The FDA’s ruling did not apply to waterless hand sanitizers, and as of yet, they are still collecting research on the efficacy and safety of Triclosan et al in those ubiquitous gels and sprays. However, where the FDA is yet silent, the CDC recommends, “If soap and water are not available, use an alcohol-based hand sanitizer that contains at least 60% alcohol.” The CDC goes on to state that, while still not as good as soap and water, a 60% or greater alcohol concentration is better than any other active ingredient at killing germs in a waterless situation.

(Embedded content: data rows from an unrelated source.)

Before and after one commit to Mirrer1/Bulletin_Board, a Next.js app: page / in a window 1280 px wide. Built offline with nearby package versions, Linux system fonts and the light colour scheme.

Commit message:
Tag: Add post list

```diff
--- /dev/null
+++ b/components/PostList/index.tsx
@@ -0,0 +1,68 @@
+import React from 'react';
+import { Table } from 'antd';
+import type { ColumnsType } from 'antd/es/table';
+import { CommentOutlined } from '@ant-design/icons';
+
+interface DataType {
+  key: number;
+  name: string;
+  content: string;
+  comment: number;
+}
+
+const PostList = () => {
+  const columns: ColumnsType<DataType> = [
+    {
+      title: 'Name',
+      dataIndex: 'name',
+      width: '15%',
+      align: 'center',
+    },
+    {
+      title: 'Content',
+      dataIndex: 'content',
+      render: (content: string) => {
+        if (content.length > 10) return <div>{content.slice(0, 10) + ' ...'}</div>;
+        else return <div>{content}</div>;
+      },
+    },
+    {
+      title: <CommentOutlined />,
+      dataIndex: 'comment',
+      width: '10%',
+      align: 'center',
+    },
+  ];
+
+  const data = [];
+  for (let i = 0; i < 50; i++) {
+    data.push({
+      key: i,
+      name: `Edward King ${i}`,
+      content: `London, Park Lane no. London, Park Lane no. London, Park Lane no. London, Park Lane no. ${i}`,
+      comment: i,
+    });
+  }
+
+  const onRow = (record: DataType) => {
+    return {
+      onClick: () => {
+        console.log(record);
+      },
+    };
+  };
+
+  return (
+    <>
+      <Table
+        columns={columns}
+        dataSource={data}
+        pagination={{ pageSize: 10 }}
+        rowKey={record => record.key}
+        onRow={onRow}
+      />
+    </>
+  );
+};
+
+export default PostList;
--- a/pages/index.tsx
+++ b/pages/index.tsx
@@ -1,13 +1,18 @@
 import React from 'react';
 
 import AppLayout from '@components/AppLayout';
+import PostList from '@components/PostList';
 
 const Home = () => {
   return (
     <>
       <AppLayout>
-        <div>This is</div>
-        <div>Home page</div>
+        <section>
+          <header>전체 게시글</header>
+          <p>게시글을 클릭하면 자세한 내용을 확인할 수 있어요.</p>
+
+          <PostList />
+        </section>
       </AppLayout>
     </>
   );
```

The antibacterial issue goes even further than hand cleanliness, though. At the height of the antibacterial craze, which arguably is still underway, Triclosan could be found in a dizzying array of consumer goods including socks, cutting boards, sheets, makeup, deodorant, cervical collars, first aid splints, ice cream scoops, mops, underwear, shirts, shorts, pencils, binders, scissors, calculators, humidifiers, ear plugs, hockey helmets, paint, foot warmers, wallpaper, escalator handrails, air filters, towels, pet bowls, baby carriers, cart covers, vacuums, food sealers, yoga mats, coolers, grout, concrete, dog washes, horse washes, furniture, toys, and who knows what else.
Everything on this list falls outside the FDA’s jurisdiction, so we can’t look to them for a ruling on their safety.
If we are surrounded by so great a cloud of Triclosan, how much is ending up inside us? This concern is called systemic exposure, where a substance crosses through the skin or is swallowed or inhaled and accumulates in the internal organs. Do products that contain Triclosan shed it during use? Does a cutting board transmit Triclosan into food? Do sheets transmit Triclosan through the skin? Or does any product outgas Triclosan which can then be inhaled? There isn’t research on this yet, although the government has recommended that more be done. In the meantime, the long-term testing continues on the consumer. I for one will excuse myself from this test.
What to do now
As we enter the time of year where we stay indoors and breathe on each other (otherwise known as “cold and flu season”), it becomes increasingly imperative that we wash our hands with soap and water. Early and often. And teach our children to do the same. Let me say this very clearly:
The single most important way to keep your kids healthy is to teach them to wash their hands well.
This goes for surfaces around us as well. Spraying them with a leave-on antibacterial spray (yes, I mean Lysol), or even a spray and wipe disinfectant, is not nearly as effective at removing germs, dirt, and grease with a soap and water spray.
You know those memes about things we didn’t have when we were kids? Waterless hand sanitizer is on that list. They came about sometime in between my childhood and my parenthood. When I was a kid, we just had soap and water. If our hands were dirty, we had to go to a sink and wash them. Turns out that’s the best way after all.